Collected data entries
>>>
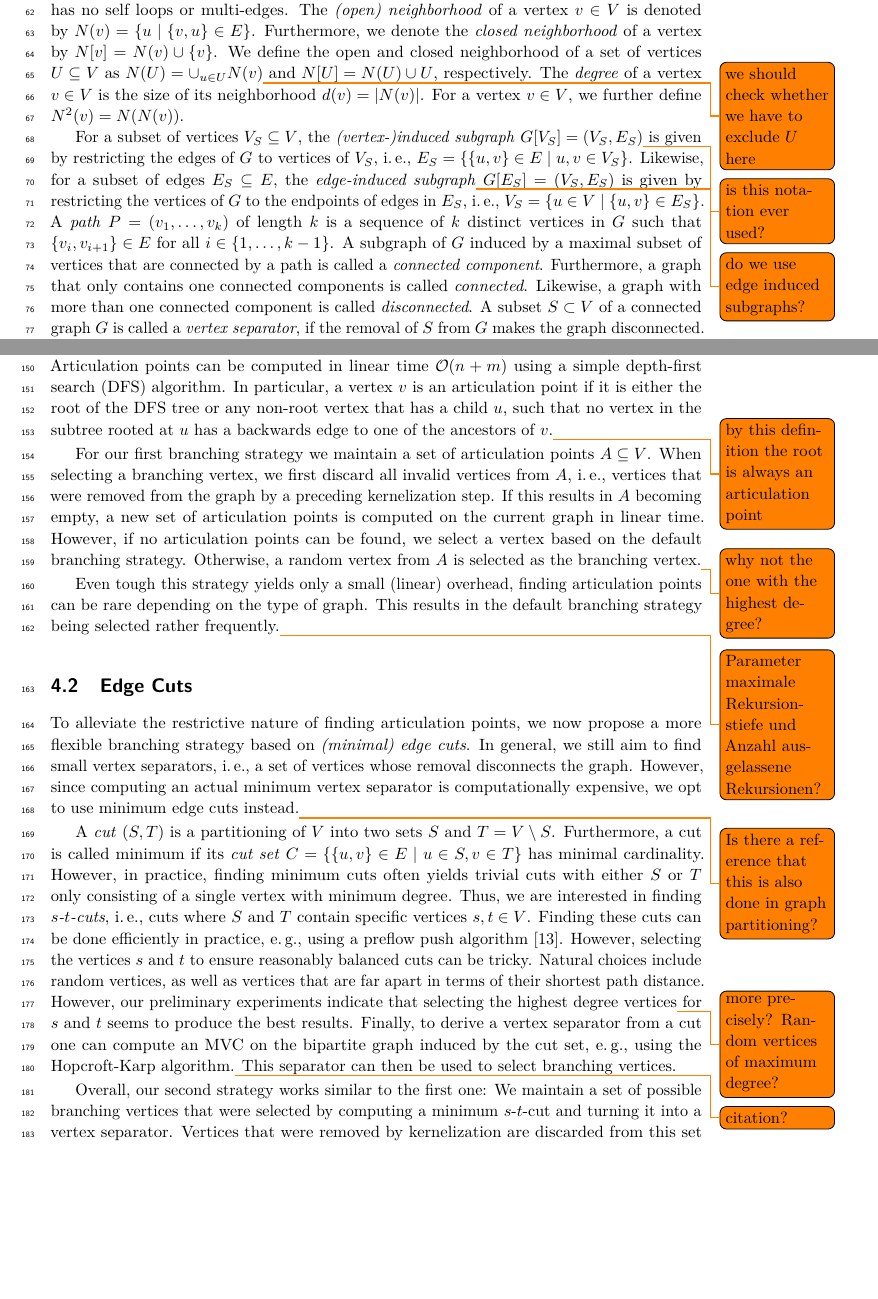
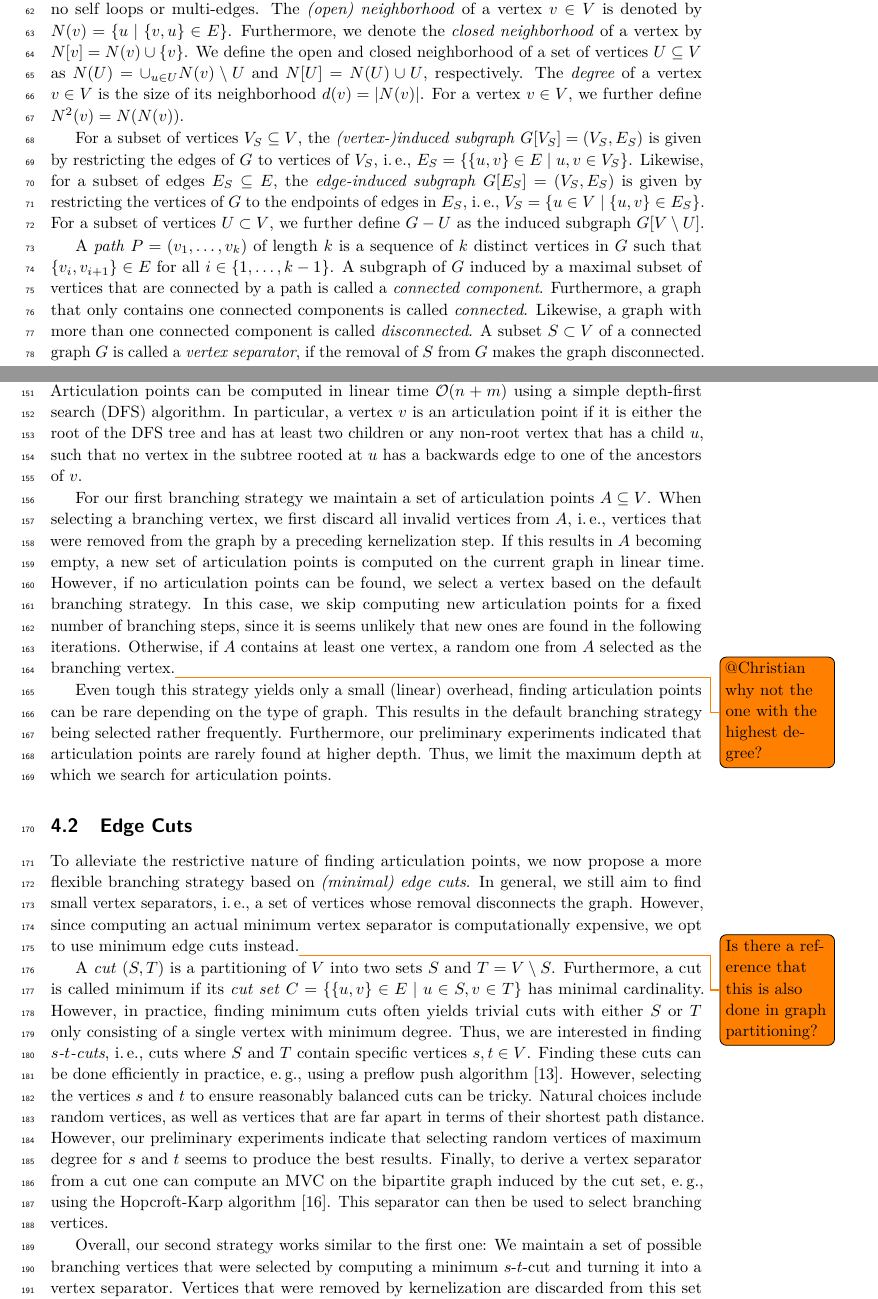
Before and after one commit to Hespian/CutBranching, a LaTeX paper (SEA_Paper/sea_branching.tex): two parts of pages 3 and 5 of 11, joined at a grey line, cut so that both start at the same text, the shorter picture padded with empty space. Compiled offline with pdfLaTeX.

Commit message:
Addressed todos.

```diff
--- a/SEA_Paper/sea_branching.tex
+++ b/SEA_Paper/sea_branching.tex
@@ -160,15 +159,16 @@ We assume that $G$ is \emph{simple}, \ie it has no self loops or multi-edges.
 The \emph{(open) neighborhood} of a vertex $v \in V$ is denoted by $N(v) = \{u \mid \{v,u\} \in E\}$.
 Furthermore, we denote the \emph{closed neighborhood} of a vertex by $N[v]=N(v) \cup \{v\}$.
 We define the open and closed neighborhood of a set of vertices $U \subseteq V$
-as $N(U) = \cup_{u \in U} N(v)$\todo{we should check whether we have to exclude
-  $U$ here} and $N[U] = N(U) \cup U$, respectively.
+as $N(U) = \cup_{u \in U} N(v) \setminus U$ and $N[U] = N(U) \cup U$, respectively.
 The \emph{degree} of a vertex $v \in V$ is the size of its neighborhood $d(v) = |N(v)|$.
 For a vertex $v \in V$, we further define $N^2(v) = N(N(v))$.
 
 For a subset of vertices $V_S \subseteq V$, the \emph{(vertex-)induced subgraph}
-$G[V_S] = (V_S, E_S)$\todo{is this notation ever used?} is given by restricting the edges of $G$ to vertices of $V_S$, \ie $E_S = \{\{u,v\} \in E \mid u,v \in V_S\}$.
+$G[V_S] = (V_S, E_S)$ is given by restricting the edges of $G$ to vertices of $V_S$, \ie $E_S = \{\{u,v\} \in E \mid u,v \in V_S\}$.
 Likewise, for a subset of edges $E_S \subseteq E$, the \emph{edge-induced
-  subgraph}\todo{do we use edge induced subgraphs?} $G[E_S] = (V_S, E_S)$ is given by restricting the vertices of $G$ to the endpoints of edges in $E_S$, \ie $V_S = \{u \in V \mid \{u,v\} \in E_S\}$.
+  subgraph} $G[E_S] = (V_S, E_S)$ is given by restricting the vertices of $G$ to the endpoints of edges in $E_S$, \ie $V_S = \{u \in V \mid \{u,v\} \in E_S\}$.
+  For a subset of vertices $U \subset V$, we further define $G - U$ as the induced subgraph $G[V \setminus U]$.
+
 A \emph{path} $P=(v_1, \ldots, v_k)$ of length $k$ is a sequence of $k$ distinct vertices in $G$ such that $\{v_i, v_{i+1}\} \in E$ for all $i \in \{1, \ldots, k-1\}$.
 A subgraph of $G$ induced by a maximal subset of vertices that are connected by a path is called a \emph{connected component}.
 Furthermore, a graph that only contains one connected components is called \emph{connected}.
@@ -271,20 +270,23 @@ First, we are concerned with finding single vertices that are able to decompose
 Such points are called \emph{articulation points} (or cut vertices).
 Articulation points can be computed in linear time $\mathcal{O}(n+m)$ using a simple depth-first search (DFS) algorithm.
 In particular, a vertex $v$ is an articulation point if it is either the root of
-the DFS tree or any non-root vertex that has a child $u$, such that no vertex in
+the DFS tree and has at least two children or any non-root vertex that has a child $u$, such that no vertex in
 the subtree rooted at $u$ has a backwards edge to one of the ancestors of
-$v$.\todo{by this definition the root is always an articulation point}
+$v$.
 
 For our first branching strategy we maintain a set of articulation points $A \subseteq V$.
 When selecting a branching vertex, we first discard all invalid vertices from $A$, \ie vertices that were removed from the graph by a preceding kernelization step.
 If this results in $A$ becoming empty, a new set of articulation points is computed on the current graph in linear time.
 However, if no articulation points can be found, we select a vertex based on the default branching strategy.
-Otherwise, a random vertex from $A$ is selected as the branching
-vertex.\todo{why not the one with the highest degree?}
+In this case, we skip computing new articulation points for a fixed number of branching steps, since it is seems unlikely that new ones are found in the following iterations.
+Otherwise, if $A$ contains at least one vertex, a random one from $A$ selected as the branching
+vertex.\todo{@Christian why not the one with the highest degree?}
 
 Even tough this strategy yields only a small (linear) overhead, finding articulation points can be rare depending on the type of graph.
 This results in the default branching strategy being selected rather
-frequently.\todo{Parameter maximale Rekursionstiefe und Anzahl ausgelassene Rekursionen?}
+frequently.
+Furthermore, our preliminary experiments indicated that articulation points are rarely found at higher depth.
+Thus, we limit the maximum depth at which we search for articulation points.
 
 \subsection{Edge Cuts}
 To alleviate the restrictive nature of finding articulation points, we now propose a more flexible branching strategy based on \emph{(minimal) edge cuts}.
@@ -300,9 +302,9 @@ Thus, we are interested in finding \emph{$s$-$t$-cuts}, \ie cuts where $S$ and $
 Finding these cuts can be done efficiently in practice, \eg using a preflow push algorithm~\cite{goldberg1988new}.
 However, selecting the vertices $s$ and $t$ to ensure reasonably balanced cuts can be tricky.
 Natural choices include random vertices, as well as vertices that are far apart in terms of their shortest path distance.
-However, our preliminary experiments indicate that selecting the highest degree
-vertices\todo{more precisely? Random vertices of maximum degree?} for $s$ and $t$ seems to produce the best results.
-Finally, to derive a vertex separator from a cut one can compute an MVC on the bipartite graph induced by the cut set, \eg using the Hopcroft-Karp algorithm.\todo{citation?}
+However, our preliminary experiments indicate that selecting random vertices of maximum degree
+ for $s$ and $t$ seems to produce the best results.
+Finally, to derive a vertex separator from a cut one can compute an MVC on the bipartite graph induced by the cut set, \eg using the Hopcroft-Karp algorithm~\cite{hopcroft1973n}.
 This separator can then be used to select branching vertices.
 
 Overall, our second strategy works similar to the first one: We maintain a set of possible branching vertices that were selected by computing a minimum $s$-$t$-cut and turning it into a vertex separator.
```
Also changed, not shown: SEA_Paper/references.bib (+11 -0 lines), SEA_Paper/sea_branching.tex (12 more changed lines).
<<<
### What you will do
From the data above, copy each line where the string "selected" appears.

### Task response
-Otherwise, a random vertex from $A$ is selected as the branching
+Otherwise, if $A$ contains at least one vertex, a random one from $A$ selected as the branching
 This results in the default branching strategy being selected rather
 Overall, our second strategy works similar to the first one: We maintain a set of possible branching vertices that were selected by computing a minimum $s$-$t$-cut and turning it into a vertex separator.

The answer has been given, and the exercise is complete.